Repairing and preparing Australia's landscapes for global change:

Why we must do much more

A report on an expert roundtable, held at the University of Melbourne on 21 February 2013, to consider the question:

'What are the benefits of large-scale reforestation and revegetation, and how can they best be achieved?'

Richard Eckersley

June 2013


In 1989, CSIRO published my report, 'Regreening Australia: The environmental, economic and social benefits of reforestation'. The report was a preliminary investigation into a large national program to 'regreen Australia' through massive reforestation and revegetation over a period of 10 to 20 years.

The 1980s were a time of growing interest in land degradation and the role of reforestation in addressing the problem. In the same year, the National Farmers' Federation and the Australian Conservation Foundation joined forces to propose a national land management program involving, as a central element, the establishment of 1,300 Landcare groups. Another initiative that year was the Western Australian Government's launch of Tree Trust, the largest reforestation program to be undertaken in Australia.

The main justification for the CSIRO proposal was to combat land degradation, regarded then as Australia's most serious environmental problem. However, the report outlined other potential benefits, including mitigating and adapting to climate change; protecting biodiversity; increasing the sustainability and productivity of Australian agriculture; boosting timber resources; building environmental management expertise and innovation; creating many useful jobs; and boosting national morale.

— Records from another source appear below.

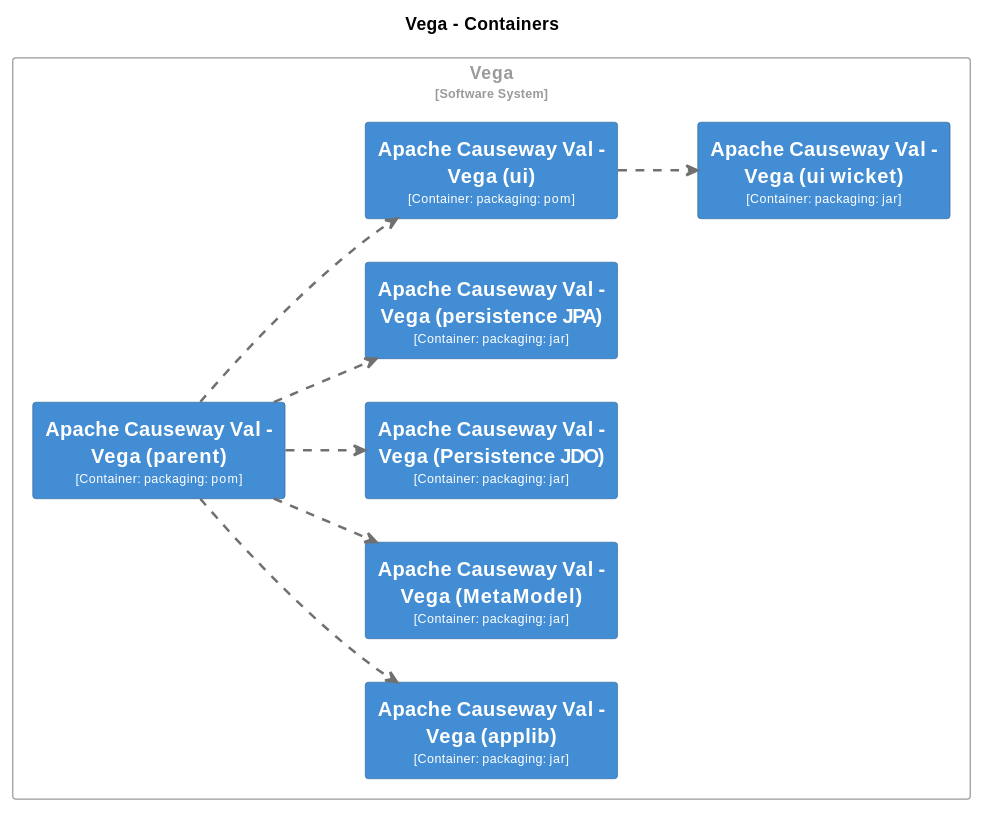
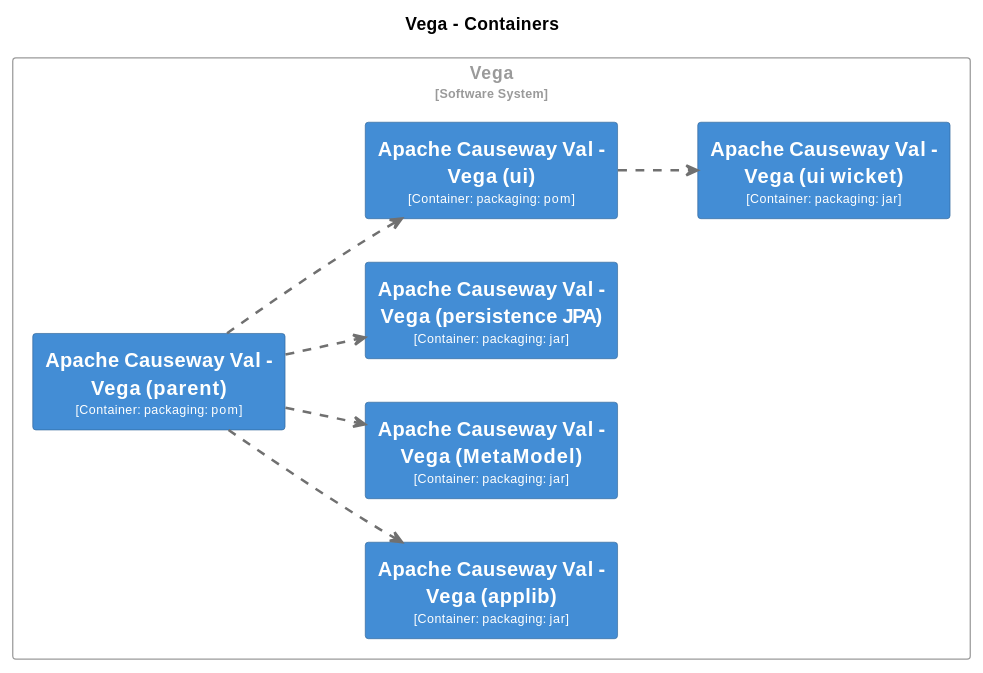
Before and after one commit to apache/causeway: diagram 21 of 31 in core/adoc/modules/_overview/pages/about.adoc, drawn with PlantUML. The commit also changed other lines of this file and 186 other files, not shown here.

```diff
--- a/core/adoc/modules/_overview/pages/about.adoc
+++ b/core/adoc/modules/_overview/pages/about.adoc
@@ -4009,83 +3763,75 @@
 [plantuml,Vega,svg]
 ----
 @startuml
 set separator none
 title Vega - Containers
 
 left to right direction
 
 skinparam {
   arrowFontSize 10
   defaultTextAlignment center
   wrapWidth 200
   maxMessageSize 100
 }
 
 hide stereotype
 
 skinparam rectangle<<Vega.ApacheCausewayValVegaMetaModel>> {
-  BackgroundColor #438dd5
-  FontColor #fffffe
-  BorderColor #2e6295
-  shadowing false
-}
-skinparam rectangle<<Vega.ApacheCausewayValVegaPersistenceJDO>> {
   BackgroundColor #438dd5
   FontColor #fffffe
   BorderColor #2e6295
   shadowing false
 }
 skinparam rectangle<<Vega.ApacheCausewayValVegaapplib>> {
   BackgroundColor #438dd5
   FontColor #fffffe
   BorderColor #2e6295
   shadowing false
 }
 skinparam rectangle<<Vega.ApacheCausewayValVegaparent>> {
   BackgroundColor #438dd5
   FontColor #fffffe
   BorderColor #2e6295
   shadowing false
 }
 skinparam rectangle<<Vega.ApacheCausewayValVegapersistenceJPA>> {
   BackgroundColor #438dd5
   FontColor #fffffe
   BorderColor #2e6295
   shadowing false
 }
 skinparam rectangle<<Vega.ApacheCausewayValVegauiwicket>> {
   BackgroundColor #438dd5
   FontColor #fffffe
   BorderColor #2e6295
   shadowing false
 }
 skinparam rectangle<<Vega.ApacheCausewayValVegaui>> {
   BackgroundColor #438dd5
   FontColor #fffffe
   BorderColor #2e6295
   shadowing false
 }
 skinparam rectangle<<Vega>> {
   BorderColor #9a9a9a
   FontColor #9a9a9a
   shadowing false
 }
 
 rectangle "Vega\n<size:10>[Software System]</size>" <<Vega>> {
   rectangle "==Apache Causeway Val - Vega (parent)\n<size:10>[Container: packaging: pom]</size>" <<Vega.ApacheCausewayValVegaparent>> as Vega.ApacheCausewayValVegaparent
   rectangle "==Apache Causeway Val - Vega (applib)\n<size:10>[Container: packaging: jar]</size>" <<Vega.ApacheCausewayValVegaapplib>> as Vega.ApacheCausewayValVegaapplib
   rectangle "==Apache Causeway Val - Vega (MetaModel)\n<size:10>[Container: packaging: jar]</size>" <<Vega.ApacheCausewayValVegaMetaModel>> as Vega.ApacheCausewayValVegaMetaModel
-  rectangle "==Apache Causeway Val - Vega (Persistence JDO)\n<size:10>[Container: packaging: jar]</size>" <<Vega.ApacheCausewayValVegaPersistenceJDO>> as Vega.ApacheCausewayValVegaPersistenceJDO
   rectangle "==Apache Causeway Val - Vega (persistence JPA)\n<size:10>[Container: packaging: jar]</size>" <<Vega.ApacheCausewayValVegapersistenceJPA>> as Vega.ApacheCausewayValVegapersistenceJPA
   rectangle "==Apache Causeway Val - Vega (ui)\n<size:10>[Container: packaging: pom]</size>" <<Vega.ApacheCausewayValVegaui>> as Vega.ApacheCausewayValVegaui
   rectangle "==Apache Causeway Val - Vega (ui wicket)\n<size:10>[Container: packaging: jar]</size>" <<Vega.ApacheCausewayValVegauiwicket>> as Vega.ApacheCausewayValVegauiwicket
 }
 
-Vega.ApacheCausewayValVegaparent .[#707070,thickness=2].> Vega.ApacheCausewayValVegaMetaModel : "<color:#707070>"
-Vega.ApacheCausewayValVegaparent .[#707070,thickness=2].> Vega.ApacheCausewayValVegaPersistenceJDO : "<color:#707070>"
 Vega.ApacheCausewayValVegaparent .[#707070,thickness=2].> Vega.ApacheCausewayValVegapersistenceJPA : "<color:#707070>"
 Vega.ApacheCausewayValVegaparent .[#707070,thickness=2].> Vega.ApacheCausewayValVegaui : "<color:#707070>"
 Vega.ApacheCausewayValVegaui .[#707070,thickness=2].> Vega.ApacheCausewayValVegauiwicket : "<color:#707070>"
 Vega.ApacheCausewayValVegaparent .[#707070,thickness=2].> Vega.ApacheCausewayValVegaapplib : "<color:#707070>"
+Vega.ApacheCausewayValVegaparent .[#707070,thickness=2].> Vega.ApacheCausewayValVegaMetaModel : "<color:#707070>"
 @enduml
 ----
```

The proposal attracted a great deal of public, political and professional interest. A science and environment journalist described the report as seminal, saying it had persuaded a lot of people, including him, to take the notion of such massive reforestation seriously. A parliamentary committee inquiry into land degradation recommended its adoption, and it influenced government policy. However, the proposal was never implemented on the scale envisaged and necessary to realise the potential benefits.

In 2012, the Board of Australia21 agreed to re-examine the topic, using the 1989 report as a benchmark or reference point, given: almost 25 years had passed; greater recognition of the seriousness and urgency of climate change; and heightened global economic instability, making job generation potentially important to maintaining economic and social stability.

Australia21 conducted an expert roundtable at the University of Melbourne on 21 February 2013, attended by 27 farmers, foresters, researchers, business people, former government officials and others (and with input from several more invitees who could not attend). The central question discussed was, 'What are the benefits of large-scale reforestation and revegetation, and how can they best be achieved?'.

The roundtable was run under the Chatham House Rule to encourage frank and open discussion: people would be quoted, but they would not be identified by name or affiliation (although in some cases they have been cited by name with their permission). The discussion was recorded and transcribed. The transcript forms the basis of this report (together with other sources, including email exchanges with participants). Participants were given the opportunity to comment on a draft of the report and, in some cases, to edit quotes.

The intention is to provide a broad overview of a complex topic from different perspectives. The process has obvious limitations: it cannot delve into detail; important issues can be brushed over or left out; what is said is often a matter of opinion, sometimes contested and reflecting special interests and other sources of bias. The report does not purport to be a consensus, although there was a high degree of agreement on most of the key points. Responsibility for the content rests with the author and Australia21.